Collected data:
------------------------------------
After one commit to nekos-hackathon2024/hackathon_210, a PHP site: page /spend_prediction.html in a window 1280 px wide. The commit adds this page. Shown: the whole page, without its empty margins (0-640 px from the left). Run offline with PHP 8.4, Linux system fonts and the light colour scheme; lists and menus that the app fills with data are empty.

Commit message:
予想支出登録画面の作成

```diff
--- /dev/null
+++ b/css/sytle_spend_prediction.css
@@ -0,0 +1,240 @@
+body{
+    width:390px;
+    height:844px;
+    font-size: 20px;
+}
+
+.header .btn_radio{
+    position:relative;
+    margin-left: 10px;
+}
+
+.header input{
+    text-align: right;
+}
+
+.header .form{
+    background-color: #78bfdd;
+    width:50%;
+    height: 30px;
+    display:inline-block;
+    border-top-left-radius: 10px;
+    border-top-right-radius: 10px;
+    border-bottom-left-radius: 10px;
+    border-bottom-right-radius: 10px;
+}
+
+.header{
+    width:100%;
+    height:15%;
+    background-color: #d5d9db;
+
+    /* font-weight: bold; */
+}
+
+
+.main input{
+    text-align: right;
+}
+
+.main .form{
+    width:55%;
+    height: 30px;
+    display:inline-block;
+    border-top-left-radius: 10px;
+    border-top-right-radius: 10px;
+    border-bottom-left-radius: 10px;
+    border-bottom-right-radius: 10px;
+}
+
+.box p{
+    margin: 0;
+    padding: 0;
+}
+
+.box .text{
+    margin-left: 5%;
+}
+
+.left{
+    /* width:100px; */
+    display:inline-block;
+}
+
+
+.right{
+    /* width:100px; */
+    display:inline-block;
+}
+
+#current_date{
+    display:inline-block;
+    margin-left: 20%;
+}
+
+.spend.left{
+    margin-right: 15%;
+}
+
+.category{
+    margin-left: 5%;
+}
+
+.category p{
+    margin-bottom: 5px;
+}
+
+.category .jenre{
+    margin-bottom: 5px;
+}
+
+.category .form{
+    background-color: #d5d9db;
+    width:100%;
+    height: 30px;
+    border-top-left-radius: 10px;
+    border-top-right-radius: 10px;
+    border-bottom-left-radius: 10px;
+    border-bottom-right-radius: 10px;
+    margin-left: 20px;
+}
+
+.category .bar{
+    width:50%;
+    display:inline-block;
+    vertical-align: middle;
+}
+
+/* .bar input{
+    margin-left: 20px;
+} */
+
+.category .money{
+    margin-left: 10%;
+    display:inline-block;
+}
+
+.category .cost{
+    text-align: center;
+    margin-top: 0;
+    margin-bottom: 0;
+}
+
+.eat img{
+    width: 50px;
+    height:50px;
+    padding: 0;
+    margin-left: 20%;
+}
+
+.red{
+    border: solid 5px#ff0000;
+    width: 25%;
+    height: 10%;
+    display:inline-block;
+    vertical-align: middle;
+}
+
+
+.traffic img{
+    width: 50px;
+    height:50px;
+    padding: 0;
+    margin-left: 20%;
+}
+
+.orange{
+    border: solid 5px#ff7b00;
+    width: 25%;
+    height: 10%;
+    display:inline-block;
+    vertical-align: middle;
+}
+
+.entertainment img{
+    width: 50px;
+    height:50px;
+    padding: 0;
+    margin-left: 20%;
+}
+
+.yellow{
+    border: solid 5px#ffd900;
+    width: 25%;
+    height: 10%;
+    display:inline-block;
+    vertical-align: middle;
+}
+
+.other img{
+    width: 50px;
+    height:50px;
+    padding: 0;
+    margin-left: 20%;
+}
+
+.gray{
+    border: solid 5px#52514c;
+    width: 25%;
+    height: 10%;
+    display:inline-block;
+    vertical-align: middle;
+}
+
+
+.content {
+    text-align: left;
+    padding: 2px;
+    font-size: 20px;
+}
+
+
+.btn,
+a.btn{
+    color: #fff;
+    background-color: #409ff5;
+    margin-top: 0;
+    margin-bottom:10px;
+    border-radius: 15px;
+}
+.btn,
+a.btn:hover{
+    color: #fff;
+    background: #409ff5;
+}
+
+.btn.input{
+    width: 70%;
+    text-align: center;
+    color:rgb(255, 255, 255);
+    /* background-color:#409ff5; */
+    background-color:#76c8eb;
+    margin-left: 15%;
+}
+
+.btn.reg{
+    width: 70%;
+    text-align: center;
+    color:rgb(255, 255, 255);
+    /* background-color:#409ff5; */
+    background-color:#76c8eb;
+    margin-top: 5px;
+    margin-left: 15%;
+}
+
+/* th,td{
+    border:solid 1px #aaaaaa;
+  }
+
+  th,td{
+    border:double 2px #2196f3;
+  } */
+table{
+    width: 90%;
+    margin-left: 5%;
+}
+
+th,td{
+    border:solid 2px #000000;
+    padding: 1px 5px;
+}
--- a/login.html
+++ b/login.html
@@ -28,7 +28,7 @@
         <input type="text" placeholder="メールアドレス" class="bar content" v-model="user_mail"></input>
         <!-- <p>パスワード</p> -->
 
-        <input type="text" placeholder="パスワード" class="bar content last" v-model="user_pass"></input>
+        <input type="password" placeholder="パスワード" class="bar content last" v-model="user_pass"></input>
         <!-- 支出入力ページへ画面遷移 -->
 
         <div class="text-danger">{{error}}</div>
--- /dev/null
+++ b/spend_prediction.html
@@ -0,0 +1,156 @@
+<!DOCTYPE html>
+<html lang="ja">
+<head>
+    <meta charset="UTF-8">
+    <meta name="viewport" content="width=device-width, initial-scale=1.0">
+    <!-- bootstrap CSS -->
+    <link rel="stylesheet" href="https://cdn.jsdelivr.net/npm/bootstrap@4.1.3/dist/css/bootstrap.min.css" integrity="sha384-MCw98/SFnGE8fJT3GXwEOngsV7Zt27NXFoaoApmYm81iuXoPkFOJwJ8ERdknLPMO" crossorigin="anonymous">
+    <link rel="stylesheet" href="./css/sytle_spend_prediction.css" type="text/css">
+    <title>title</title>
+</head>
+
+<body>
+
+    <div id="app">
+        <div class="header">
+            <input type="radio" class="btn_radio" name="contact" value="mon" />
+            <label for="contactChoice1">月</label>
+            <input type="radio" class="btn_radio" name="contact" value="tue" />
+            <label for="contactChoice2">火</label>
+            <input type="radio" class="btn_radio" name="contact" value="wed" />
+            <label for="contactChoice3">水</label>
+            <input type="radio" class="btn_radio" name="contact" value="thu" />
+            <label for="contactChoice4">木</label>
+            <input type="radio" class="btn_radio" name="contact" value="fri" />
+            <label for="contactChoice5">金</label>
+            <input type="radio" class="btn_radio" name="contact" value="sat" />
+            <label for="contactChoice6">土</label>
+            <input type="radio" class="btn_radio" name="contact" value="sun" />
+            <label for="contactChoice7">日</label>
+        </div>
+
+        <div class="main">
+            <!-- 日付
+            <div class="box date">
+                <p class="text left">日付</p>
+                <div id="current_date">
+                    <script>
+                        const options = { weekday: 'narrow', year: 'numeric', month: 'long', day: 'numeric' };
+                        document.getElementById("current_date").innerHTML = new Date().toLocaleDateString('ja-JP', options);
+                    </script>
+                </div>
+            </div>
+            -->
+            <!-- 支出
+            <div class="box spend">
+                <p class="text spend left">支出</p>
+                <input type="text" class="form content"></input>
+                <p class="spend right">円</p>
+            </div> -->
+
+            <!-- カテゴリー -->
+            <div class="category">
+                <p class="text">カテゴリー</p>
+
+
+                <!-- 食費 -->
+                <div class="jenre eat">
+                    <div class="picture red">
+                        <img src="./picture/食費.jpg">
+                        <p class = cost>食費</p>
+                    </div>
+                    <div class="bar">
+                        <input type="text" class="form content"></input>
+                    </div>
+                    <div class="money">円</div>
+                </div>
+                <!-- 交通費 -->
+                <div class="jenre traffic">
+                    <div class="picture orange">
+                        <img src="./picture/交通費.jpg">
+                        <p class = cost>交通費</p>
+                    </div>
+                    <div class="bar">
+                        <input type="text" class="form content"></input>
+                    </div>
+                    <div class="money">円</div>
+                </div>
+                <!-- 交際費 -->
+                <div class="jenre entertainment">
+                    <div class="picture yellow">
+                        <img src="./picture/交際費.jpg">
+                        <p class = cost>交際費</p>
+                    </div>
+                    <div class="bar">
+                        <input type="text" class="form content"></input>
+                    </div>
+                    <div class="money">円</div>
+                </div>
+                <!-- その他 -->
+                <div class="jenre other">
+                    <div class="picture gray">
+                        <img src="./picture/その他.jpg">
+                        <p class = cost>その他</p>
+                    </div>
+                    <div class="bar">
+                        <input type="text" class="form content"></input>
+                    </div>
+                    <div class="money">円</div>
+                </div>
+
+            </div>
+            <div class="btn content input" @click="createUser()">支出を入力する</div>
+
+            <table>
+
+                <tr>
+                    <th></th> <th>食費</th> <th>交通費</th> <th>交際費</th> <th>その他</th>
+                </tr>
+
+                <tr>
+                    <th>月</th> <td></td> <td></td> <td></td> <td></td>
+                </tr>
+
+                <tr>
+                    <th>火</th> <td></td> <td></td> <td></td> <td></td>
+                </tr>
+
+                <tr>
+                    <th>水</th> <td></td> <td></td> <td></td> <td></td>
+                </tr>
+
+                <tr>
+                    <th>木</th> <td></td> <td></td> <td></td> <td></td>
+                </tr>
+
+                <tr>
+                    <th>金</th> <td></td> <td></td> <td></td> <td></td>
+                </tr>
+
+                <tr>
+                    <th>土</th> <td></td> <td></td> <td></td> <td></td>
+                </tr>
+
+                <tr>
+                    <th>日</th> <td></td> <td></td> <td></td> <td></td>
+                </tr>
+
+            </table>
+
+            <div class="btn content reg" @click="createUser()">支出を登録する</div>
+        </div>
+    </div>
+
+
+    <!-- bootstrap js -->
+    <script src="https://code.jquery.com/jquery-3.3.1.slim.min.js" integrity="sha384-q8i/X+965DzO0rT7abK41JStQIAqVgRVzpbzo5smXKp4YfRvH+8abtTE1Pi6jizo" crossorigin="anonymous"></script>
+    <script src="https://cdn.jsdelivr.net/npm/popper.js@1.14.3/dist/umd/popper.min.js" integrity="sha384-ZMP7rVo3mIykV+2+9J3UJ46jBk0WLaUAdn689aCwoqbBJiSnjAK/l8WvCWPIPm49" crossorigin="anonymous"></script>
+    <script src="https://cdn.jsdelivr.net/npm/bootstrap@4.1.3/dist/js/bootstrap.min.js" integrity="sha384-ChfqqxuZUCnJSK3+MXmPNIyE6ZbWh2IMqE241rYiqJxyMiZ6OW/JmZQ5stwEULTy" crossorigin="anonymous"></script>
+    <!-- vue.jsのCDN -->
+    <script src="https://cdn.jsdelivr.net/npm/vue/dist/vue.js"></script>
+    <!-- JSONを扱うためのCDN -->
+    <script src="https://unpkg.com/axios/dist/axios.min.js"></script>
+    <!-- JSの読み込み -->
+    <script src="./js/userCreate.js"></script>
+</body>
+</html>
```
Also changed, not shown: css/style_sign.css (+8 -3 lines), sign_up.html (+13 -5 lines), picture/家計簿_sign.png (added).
------------------------------------
Required work: For each line of the entries that holds the word "content", pull that line out.

Exercise result:
+.content {
         <input type="text" placeholder="メールアドレス" class="bar content" v-model="user_mail"></input>
-        <input type="text" placeholder="パスワード" class="bar content last" v-model="user_pass"></input>
+        <input type="password" placeholder="パスワード" class="bar content last" v-model="user_pass"></input>
+    <meta name="viewport" content="width=device-width, initial-scale=1.0">
+                <input type="text" class="form content"></input>
+                        <input type="text" class="form content"></input>
+                        <input type="text" class="form content"></input>
+                        <input type="text" class="form content"></input>
+                        <input type="text" class="form content"></input>
+            <div class="btn content input" @click="createUser()">支出を入力する</div>
+            <div class="btn content reg" @click="createUser()">支出を登録する</div>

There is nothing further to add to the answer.